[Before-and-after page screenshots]
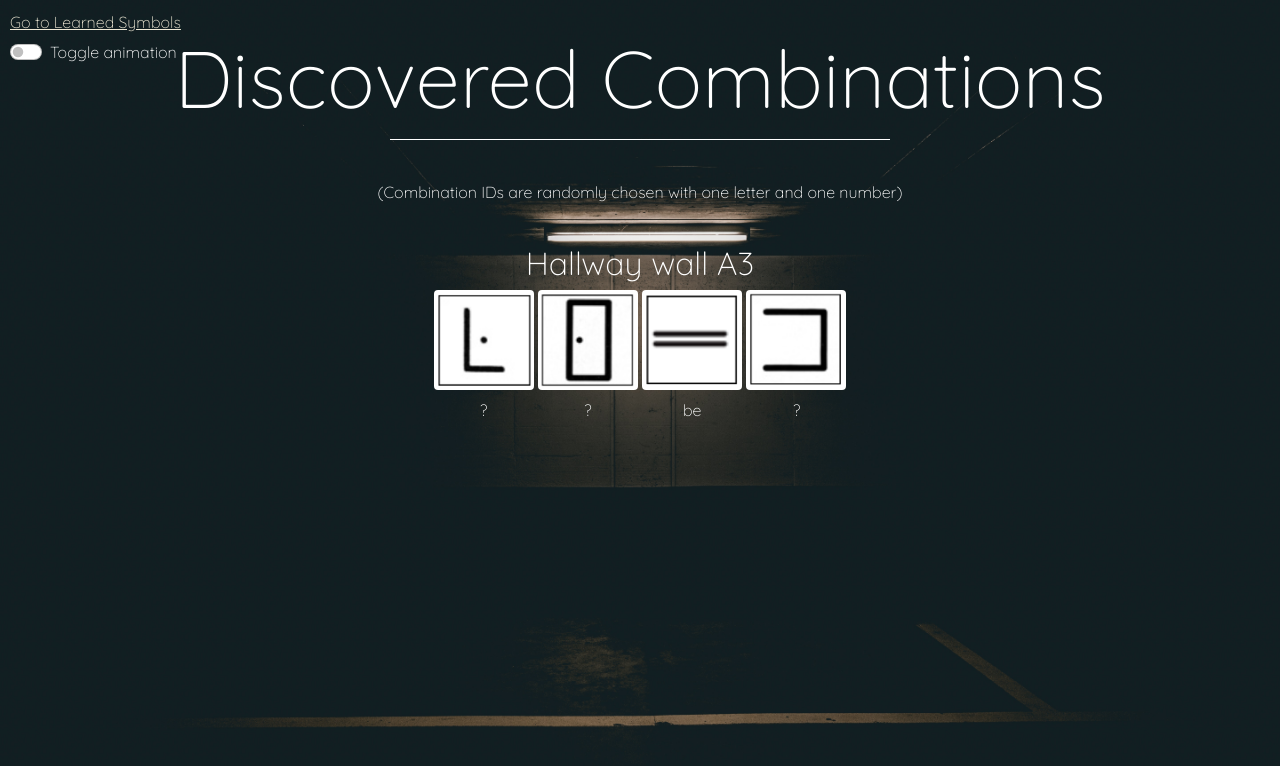
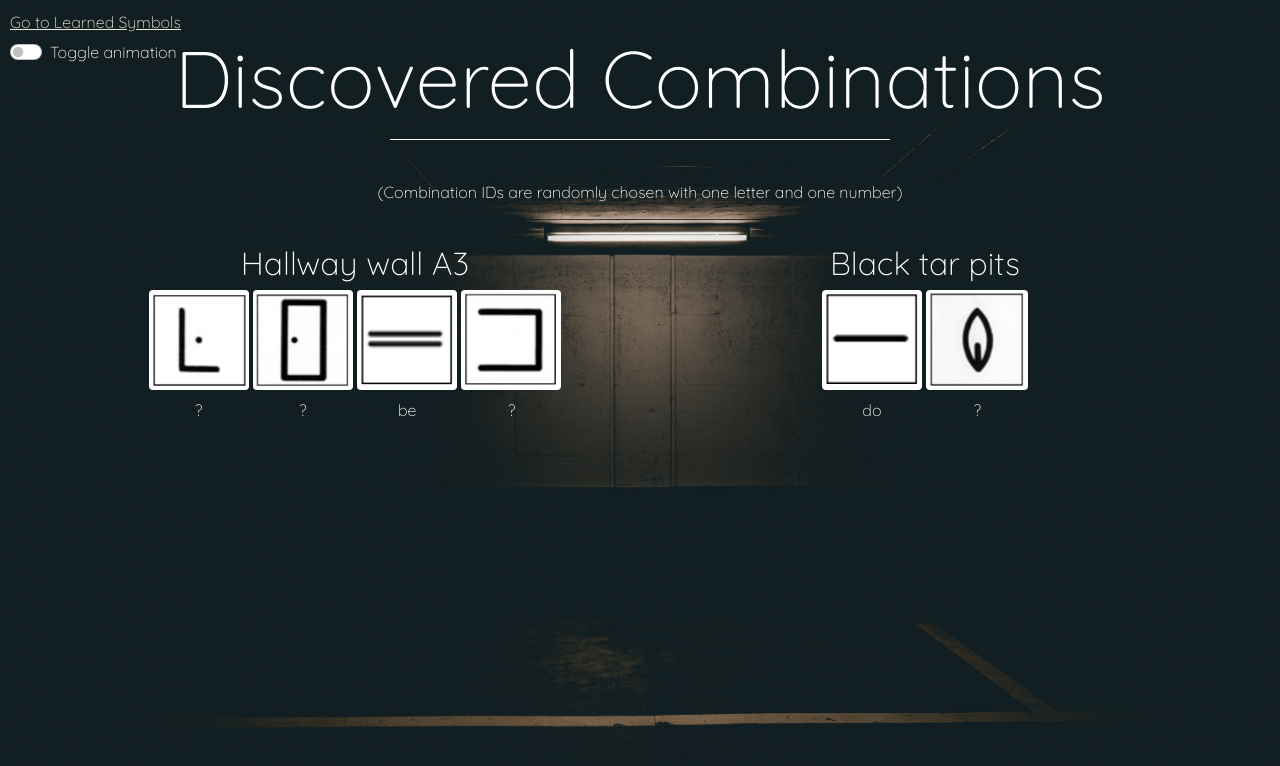
Before and after one commit to clevs1363/dolurrh-language, a plain HTML site: page combinations.html in a window 1280 px wide. Drawn offline with nearby package versions, Linux system fonts and the light colour scheme; a web font is replaced by a local one.

Commit message:
Added combination

```diff
--- a/combinations.html
+++ b/combinations.html
@@ -47,6 +47,17 @@
                     </figure>
                     <figure class="figure">
                         <img src="encoded_assets/18151513.PNG" class="figure-img img-fluid rounded" alt="?">
+                        <figcaption>?</figcaption>
+                    </figure>
+                </div>
+                <div class="col">
+                    <h2>Black tar pits</h2>
+                    <figure class="figure">
+                        <img src="assets/do.PNG" class="figure-img img-fluid rounded" alt="do">
+                        <figcaption>do</figcaption>
+                    </figure>
+                    <figure class="figure">
+                        <img src="encoded_assets/6121135.PNG" class="figure-img img-fluid rounded" alt="?">
                         <figcaption>?</figcaption>
                     </figure>
                 </div>
```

• [PROBLEM TO SOLVE]:
Output each record above exactly; omit the images.

• [REPLY]:
Before and after one commit to clevs1363/dolurrh-language, a plain HTML site: page combinations.html in a window 1280 px wide. Drawn offline with nearby package versions, Linux system fonts and the light colour scheme; a web font is replaced by a local one.

Commit message:
Added combination

```diff
--- a/combinations.html
+++ b/combinations.html
@@ -47,6 +47,17 @@
                     </figure>
                     <figure class="figure">
                         <img src="encoded_assets/18151513.PNG" class="figure-img img-fluid rounded" alt="?">
+                        <figcaption>?</figcaption>
+                    </figure>
+                </div>
+                <div class="col">
+                    <h2>Black tar pits</h2>
+                    <figure class="figure">
+                        <img src="assets/do.PNG" class="figure-img img-fluid rounded" alt="do">
+                        <figcaption>do</figcaption>
+                    </figure>
+                    <figure class="figure">
+                        <img src="encoded_assets/6121135.PNG" class="figure-img img-fluid rounded" alt="?">
                         <figcaption>?</figcaption>
                     </figure>
                 </div>
```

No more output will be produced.